The arrival of the IIFA Awards in Toronto has afforded some wonderful entertainment opportunities for Bollywood fans – from movie nights to dance competitions to an exceptionally fine exhibit at the Royal Ontario Museum (ROM): “Bollywood Cinema Showcards: Indian Film Art from the 1950s to the 1980s”.
The show highlights examples of this unique art form from the collection of Angela Hartwick, who, in her travels, managed to acquire more than two hundred examples of cinema showcards, a form of advertising quite different from the more familiar billboards and posters.
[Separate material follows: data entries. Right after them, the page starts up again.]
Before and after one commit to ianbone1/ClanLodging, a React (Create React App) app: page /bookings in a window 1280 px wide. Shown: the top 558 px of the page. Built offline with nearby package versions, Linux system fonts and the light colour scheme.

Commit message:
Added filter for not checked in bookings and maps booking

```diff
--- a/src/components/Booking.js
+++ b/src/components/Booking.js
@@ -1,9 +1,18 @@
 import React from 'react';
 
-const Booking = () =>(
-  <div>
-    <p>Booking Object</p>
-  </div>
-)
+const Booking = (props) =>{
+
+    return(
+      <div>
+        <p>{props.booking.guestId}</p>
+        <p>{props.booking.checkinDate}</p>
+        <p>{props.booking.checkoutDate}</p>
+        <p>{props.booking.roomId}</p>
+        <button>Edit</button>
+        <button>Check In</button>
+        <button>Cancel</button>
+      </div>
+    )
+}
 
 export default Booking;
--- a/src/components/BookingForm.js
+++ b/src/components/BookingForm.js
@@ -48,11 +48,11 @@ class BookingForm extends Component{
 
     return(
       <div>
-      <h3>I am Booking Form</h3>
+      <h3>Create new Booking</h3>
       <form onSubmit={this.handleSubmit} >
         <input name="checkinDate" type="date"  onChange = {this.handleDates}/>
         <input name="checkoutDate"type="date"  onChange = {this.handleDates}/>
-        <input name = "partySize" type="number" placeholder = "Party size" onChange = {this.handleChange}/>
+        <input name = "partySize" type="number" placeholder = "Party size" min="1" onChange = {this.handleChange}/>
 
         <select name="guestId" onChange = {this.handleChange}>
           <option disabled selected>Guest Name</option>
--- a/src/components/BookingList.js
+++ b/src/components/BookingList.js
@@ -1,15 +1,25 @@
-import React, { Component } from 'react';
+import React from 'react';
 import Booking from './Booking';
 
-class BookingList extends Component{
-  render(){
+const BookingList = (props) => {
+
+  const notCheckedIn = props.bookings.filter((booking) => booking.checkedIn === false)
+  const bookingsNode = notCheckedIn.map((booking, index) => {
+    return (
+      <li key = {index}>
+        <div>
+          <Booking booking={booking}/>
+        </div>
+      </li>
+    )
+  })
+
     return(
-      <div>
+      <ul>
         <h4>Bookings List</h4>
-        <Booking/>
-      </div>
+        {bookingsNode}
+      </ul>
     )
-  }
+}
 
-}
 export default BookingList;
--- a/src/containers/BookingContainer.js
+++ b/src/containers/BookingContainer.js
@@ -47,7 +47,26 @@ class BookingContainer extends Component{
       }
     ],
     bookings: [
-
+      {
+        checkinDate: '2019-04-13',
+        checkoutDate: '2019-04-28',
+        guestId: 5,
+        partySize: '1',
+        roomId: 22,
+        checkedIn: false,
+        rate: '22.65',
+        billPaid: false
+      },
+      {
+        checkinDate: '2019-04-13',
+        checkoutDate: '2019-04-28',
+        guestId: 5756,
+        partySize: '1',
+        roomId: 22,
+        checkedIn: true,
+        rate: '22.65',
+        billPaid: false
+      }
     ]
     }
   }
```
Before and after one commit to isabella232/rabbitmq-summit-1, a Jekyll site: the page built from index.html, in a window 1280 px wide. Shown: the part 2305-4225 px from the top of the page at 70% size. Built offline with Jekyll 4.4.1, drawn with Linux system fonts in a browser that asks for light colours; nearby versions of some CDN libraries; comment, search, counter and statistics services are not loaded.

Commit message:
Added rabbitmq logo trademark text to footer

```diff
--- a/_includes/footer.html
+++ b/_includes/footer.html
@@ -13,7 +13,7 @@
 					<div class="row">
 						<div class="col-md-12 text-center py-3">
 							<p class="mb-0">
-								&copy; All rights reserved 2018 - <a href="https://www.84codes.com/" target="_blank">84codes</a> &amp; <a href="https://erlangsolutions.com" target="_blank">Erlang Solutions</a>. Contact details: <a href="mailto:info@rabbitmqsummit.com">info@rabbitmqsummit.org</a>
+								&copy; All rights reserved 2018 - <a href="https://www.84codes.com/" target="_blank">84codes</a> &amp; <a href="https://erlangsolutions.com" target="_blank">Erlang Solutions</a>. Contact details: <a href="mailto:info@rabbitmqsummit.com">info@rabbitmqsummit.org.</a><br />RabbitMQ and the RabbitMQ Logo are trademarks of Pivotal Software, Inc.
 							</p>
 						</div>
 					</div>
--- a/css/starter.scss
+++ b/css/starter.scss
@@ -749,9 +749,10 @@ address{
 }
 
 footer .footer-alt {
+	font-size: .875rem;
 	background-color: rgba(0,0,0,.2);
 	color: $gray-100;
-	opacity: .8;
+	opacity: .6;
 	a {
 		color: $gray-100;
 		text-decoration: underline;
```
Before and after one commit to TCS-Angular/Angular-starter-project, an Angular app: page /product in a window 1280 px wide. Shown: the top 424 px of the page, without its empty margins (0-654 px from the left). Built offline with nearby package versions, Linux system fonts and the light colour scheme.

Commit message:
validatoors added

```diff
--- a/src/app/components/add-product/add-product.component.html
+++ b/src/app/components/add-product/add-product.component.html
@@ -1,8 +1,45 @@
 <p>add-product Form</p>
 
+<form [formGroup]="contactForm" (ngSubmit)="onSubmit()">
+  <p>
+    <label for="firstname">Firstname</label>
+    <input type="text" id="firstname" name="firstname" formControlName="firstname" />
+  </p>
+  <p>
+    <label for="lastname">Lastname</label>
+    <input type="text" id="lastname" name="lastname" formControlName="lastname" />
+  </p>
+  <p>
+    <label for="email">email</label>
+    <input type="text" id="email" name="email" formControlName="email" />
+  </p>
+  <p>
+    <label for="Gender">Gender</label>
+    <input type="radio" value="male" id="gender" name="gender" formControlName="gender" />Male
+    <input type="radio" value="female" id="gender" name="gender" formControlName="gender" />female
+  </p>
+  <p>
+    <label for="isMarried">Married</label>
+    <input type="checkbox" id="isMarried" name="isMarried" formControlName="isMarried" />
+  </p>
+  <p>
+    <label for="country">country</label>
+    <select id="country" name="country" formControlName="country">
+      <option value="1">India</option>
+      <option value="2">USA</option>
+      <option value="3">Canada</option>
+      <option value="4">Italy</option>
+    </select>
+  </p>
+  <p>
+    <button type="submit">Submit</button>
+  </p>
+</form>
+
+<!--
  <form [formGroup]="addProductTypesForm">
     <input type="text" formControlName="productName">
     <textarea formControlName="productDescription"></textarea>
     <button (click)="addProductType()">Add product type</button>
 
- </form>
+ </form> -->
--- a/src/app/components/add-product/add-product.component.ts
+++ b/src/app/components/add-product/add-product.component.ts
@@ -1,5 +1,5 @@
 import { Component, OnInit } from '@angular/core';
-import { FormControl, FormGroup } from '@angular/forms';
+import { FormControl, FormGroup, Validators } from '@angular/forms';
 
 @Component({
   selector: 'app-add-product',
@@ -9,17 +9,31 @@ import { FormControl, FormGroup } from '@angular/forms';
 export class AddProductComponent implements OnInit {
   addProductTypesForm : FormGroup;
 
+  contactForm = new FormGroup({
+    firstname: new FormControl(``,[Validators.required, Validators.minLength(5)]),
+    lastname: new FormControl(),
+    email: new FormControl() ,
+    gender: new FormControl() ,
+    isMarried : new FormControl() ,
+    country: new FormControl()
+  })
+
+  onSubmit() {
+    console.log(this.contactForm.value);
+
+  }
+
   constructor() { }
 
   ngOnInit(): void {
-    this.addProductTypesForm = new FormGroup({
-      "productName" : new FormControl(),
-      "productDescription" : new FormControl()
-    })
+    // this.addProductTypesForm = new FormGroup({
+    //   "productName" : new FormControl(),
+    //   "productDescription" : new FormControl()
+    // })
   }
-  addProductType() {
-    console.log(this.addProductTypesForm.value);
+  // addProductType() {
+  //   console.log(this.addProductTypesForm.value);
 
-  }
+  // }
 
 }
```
Showcards use paint and photo collage to create a unique form of poster art: images were cut from film stills and pasted onto painted backgrounds, and then were tinted by having paint applied to them. There is a history of painting on photographs in India, and there is an exhibit of these on at the ROM now, too (“Embellished Reality: Indian Painted Photographs”), and it is well worth visiting in order to deepen understanding of the artistic techniques that went into creating the cinema showcard.
Showcards formed only one part of the publicity machine; posters were certainly the most important element in film advertising, which also included such things as song booklets, press ads, billboards and film stills. But showcards – meant to be displayed in cinema lobbies – are a distinctly different art form, using elements of composition as well as the aforementioned combination of paint over photo collage to evoke certain feelings and emotions in the cinema-going audience. Showcards were displayed in lobbies, in glass cases; they were perused by cinema-goers as they waited to see a film, or during the interval. They were often the first glimpse a film audience had of coming attractions. They were individually produced, they are works of art – and they were meant to be ephemeral, thrown away once a movie had finished its run, to make room for new showcards from incoming films.
The ROM’s exhibit examines showcards as art, but it also sets them in a social and historical framework, connecting the showcards and the movies they advertise to the prevailing events and influences of the time they were produced in.
“Bollywood Cinema Showcards: Indian Film Art from the 1950s to the 1980s” – comprised of 77 examples of showcards from The Hartwick Collection, and supplemented by other perhaps more familiar forms of poster art and film advertising – provides the enthusiastic film fan with a rare opportunity to discover a relatively little known and little studied art form, and is absolutely not to be missed!
Picture credit: http://www.rom.on.ca/bollywood/